The number of employees on British company payrolls surged by a record amount in May as COVID restrictions eased and pubs and restaurants resumed indoor service, though it still remains more than half a million below its pre-pandemic peak.
Tax data released on Tuesday showed that British companies increased their number of employees by 197,000 in May, the biggest single-month increase since records began in July 2014, taking the total to 28.5 million.
Tuesday’s figures also showed the fastest headline wage growth since 2007 in the year to April, although statisticians warned that this was distorted by comparisons with depressed wages a year ago and greater job losses among low-paid staff.

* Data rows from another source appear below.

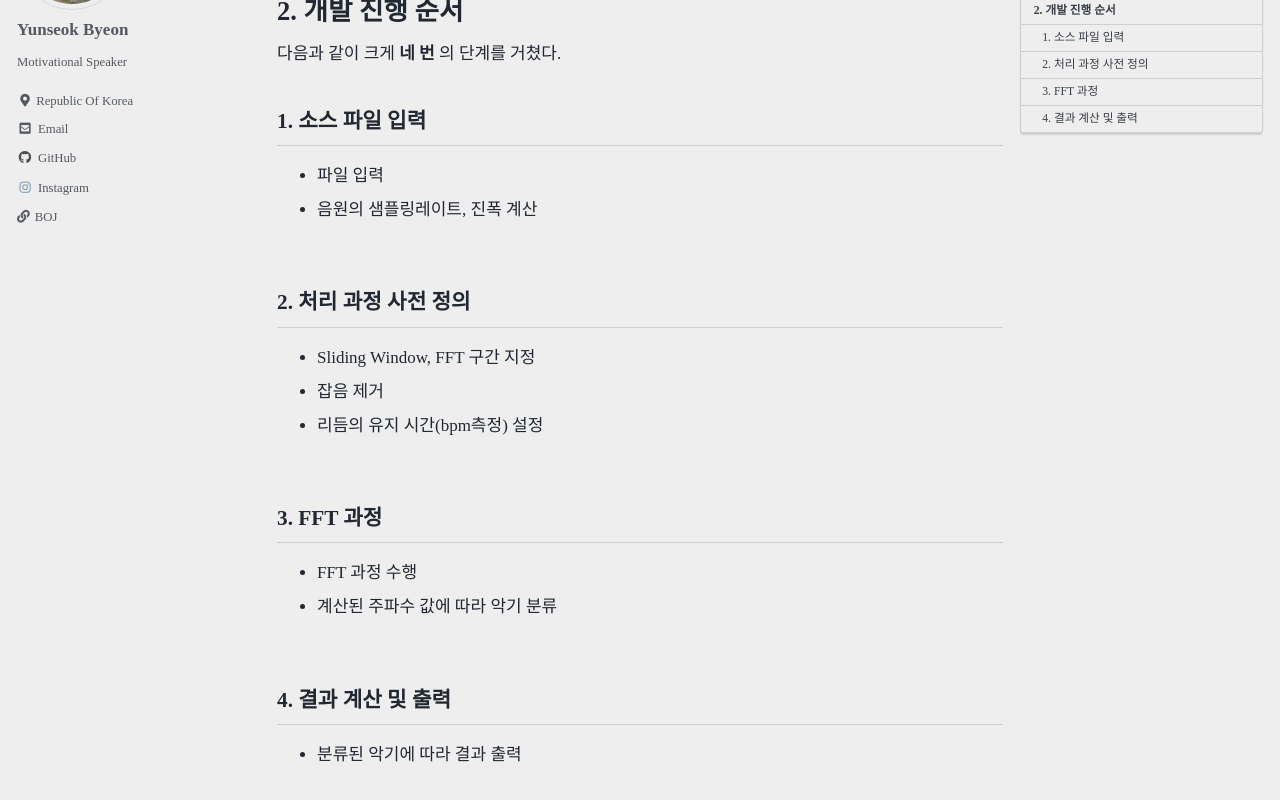
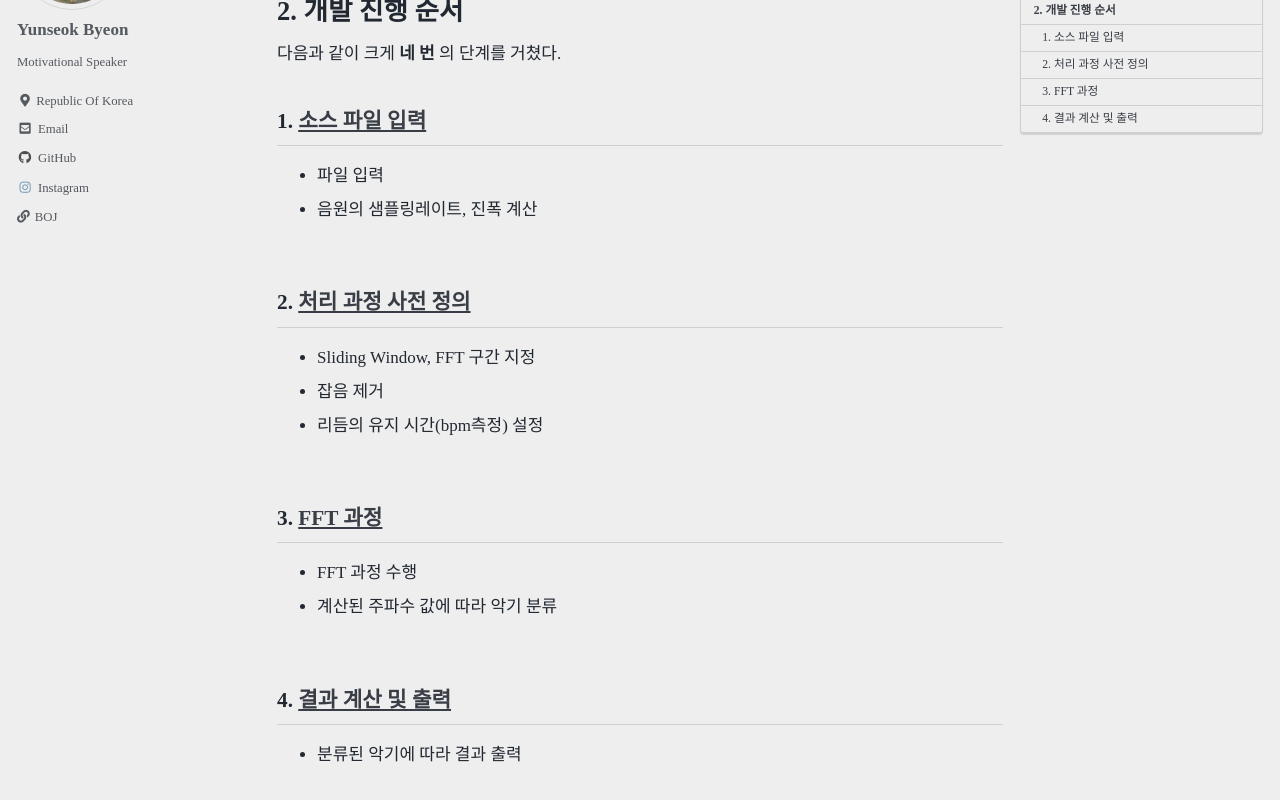
Before and after one commit to bye0nys/bye0nys.github.io, a Jekyll site: the page built from _posts/2021-07-09-drum-start.md, in a window 1280 px wide and 1400 px high, scrolled down 1351 px. Shown: the part 151-951 px from the top of the window. Built offline with Jekyll 4.4.1, drawn with Linux system fonts in a browser that asks for light colours; cached includes are drawn as plain includes; some web fonts are replaced; comment, search, counter and statistics services are not loaded; part of the change alters nothing that is shown.

Commit message:
editing hyperlink

```diff
--- a/_posts/2021-07-09-drum-start.md
+++ b/_posts/2021-07-09-drum-start.md
@@ -14,7 +14,7 @@ toc: true
 toc_sticky: true
 
 date: 2021-07-09 16:38 +0900
-last_modified_at: 2021-07-09 16:43 +0900
+last_modified_at: 2021-07-09 16:45 +0900
 ---
 
 # 드럼 악보 채보 프로젝트
@@ -62,20 +62,20 @@ __"야, 너도 드럼 칠 수 있어"__ 프로젝트에 관련된 설명 글입
 # 2. 개발 진행 순서
 다음과 같이 크게 __네 번__ 의 단계를 거쳤다.
 
-## 1. 소스 파일 입력
+## 1. [__소스 파일 입력__](https://github.com/bye0nys/drum-1)
    - 파일 입력
    - 음원의 샘플링레이트, 진폭 계산<br/><br/>
 
-## 2. 처리 과정 사전 정의
+## 2. [__처리 과정 사전 정의__](https://github.com/bye0nys/drum-2)
    - Sliding Window, FFT 구간 지정
    - 잡음 제거
    - 리듬의 유지 시간(bpm측정) 설정<br/><br/>
 
-## 3. FFT 과정
+## 3. [__FFT 과정__](https://github.com/bye0nys/drum-3)
    - FFT 과정 수행
    - 계산된 주파수 값에 따라 악기 분류<br/><br/>
 
-## 4. 결과 계산 및 출력
+## 4. [__결과 계산 및 출력__](https://github.com/bye0nys/drum-4)
    - 분류된 악기에 따라 결과 출력<br/><br/>
 
 각 과정에 __링크__ 를 삽입했고, 링크를 클릭하면 바로 이동할 수 있습니다.<br/><br/>
```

“The level of employment is still well below its pre-crisis level, suggesting there is still plenty of slack in the labour market,” said Thomas Pugh, UK economist at Capital Economics.
The headline unemployment rate fell for a fourth month in a row to 4.7% for the three months to April, in line with forecasts in a Reuters poll of economists.
“The latest forecasts for unemployment are around half of what was previously feared and the number of employees on payroll is at its highest level since April last year,” finance minister Rishi Sunak said.
The jobless rate has been kept down by the government’s furlough programme. This paid wages on 8.9 million jobs at its peak in May 2020, during the first COVID lockdown, and supported 3.4 million jobs in April 2021.
More recent ONS survey data pointed to a further fall to just over 2 million jobs by mid-May, and Tuesday’s data showed the most job vacancies since the pandemicbegan.
The biggest rise in vacancies was in the accommodation and food service sector. The sector was hit hard hit by the pandemic, and will face an extra challenge in coming weeks as the full lifting of COVID capacity constraints has been delayed until July 19 due to the spread of a new, more infectious, COVID variant.
The Bank of England predicted last month that unemployment would only rise modestly when the furlough scheme stops at the end of September 2020, and is keeping a close eye on inflation pressures – though it still sees substantial slack.
The proportion of working-age men classed as inactive rose to a record-high 17.8%. This category includes students and people caring for family, as well as those who have given up looking for work.
Average weekly earnings in the three months to the end of April rose by 5.6% compared with a year earlier, its biggest rise since March 2007 and above forecasts.
The ONS said that although there were some signs of employers offering sign-on bonuses to attract staff, most of the rise reflected base effects and other distortions. It estimated underlying wage growth was around 3%.